In the medical field, despite the considerable progress of therapeutic techniques, the experience of the lived body, as felt from the inside, is still little known. In terms of diagnosis, the micro-phenomenological methods would allow the physician to acquire a detailed knowledge of the feelings of the patient at the different stages of his or her disease. This would enable an improved assessment of the therapeutic efficiency of the treatments, based not only on the symptom inventory or a questionnaire, but on a deep understanding of the transformation of the patient's lived experience.
By helping the patient him- or herself to become aware of early and usually silent phases of the disease or its acute episode, these methods also open the way for non-pharmacological alternative therapies, of which a pioneering example is the non-pharmacological therapies of epilepsy.

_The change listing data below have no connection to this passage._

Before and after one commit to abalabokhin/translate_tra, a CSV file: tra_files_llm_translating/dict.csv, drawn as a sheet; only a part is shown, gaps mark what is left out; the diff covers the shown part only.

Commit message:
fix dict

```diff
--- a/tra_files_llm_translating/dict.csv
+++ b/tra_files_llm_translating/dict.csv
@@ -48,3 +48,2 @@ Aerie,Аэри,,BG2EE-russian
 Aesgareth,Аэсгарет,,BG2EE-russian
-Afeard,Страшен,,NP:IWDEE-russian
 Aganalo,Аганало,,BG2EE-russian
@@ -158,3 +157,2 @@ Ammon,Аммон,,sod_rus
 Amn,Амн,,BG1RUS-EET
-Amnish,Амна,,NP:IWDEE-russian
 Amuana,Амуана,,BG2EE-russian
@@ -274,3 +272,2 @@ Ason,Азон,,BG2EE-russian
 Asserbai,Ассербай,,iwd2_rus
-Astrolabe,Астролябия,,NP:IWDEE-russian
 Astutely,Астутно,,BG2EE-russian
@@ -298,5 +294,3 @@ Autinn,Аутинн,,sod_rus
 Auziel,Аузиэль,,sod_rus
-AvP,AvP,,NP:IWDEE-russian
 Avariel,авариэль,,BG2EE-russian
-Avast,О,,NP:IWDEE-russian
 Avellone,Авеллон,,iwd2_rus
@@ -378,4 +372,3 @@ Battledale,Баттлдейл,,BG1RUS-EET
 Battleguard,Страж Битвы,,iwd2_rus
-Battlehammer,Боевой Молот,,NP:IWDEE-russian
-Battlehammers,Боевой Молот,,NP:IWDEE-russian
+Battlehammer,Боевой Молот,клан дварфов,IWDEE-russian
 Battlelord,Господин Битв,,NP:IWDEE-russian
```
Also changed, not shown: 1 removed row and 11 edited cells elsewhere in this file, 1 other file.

Such therapeutic methods, based on the improvement of body awareness, could be developed for other pathologies in order to facilitate their prevention, detection and therapy. They could be particularly useful in the control of addictions, the management of chronic pain and generalized anxiety disorder, and the treatment of depression, which is according to the World Health Organization the leading cause of disability worldwide.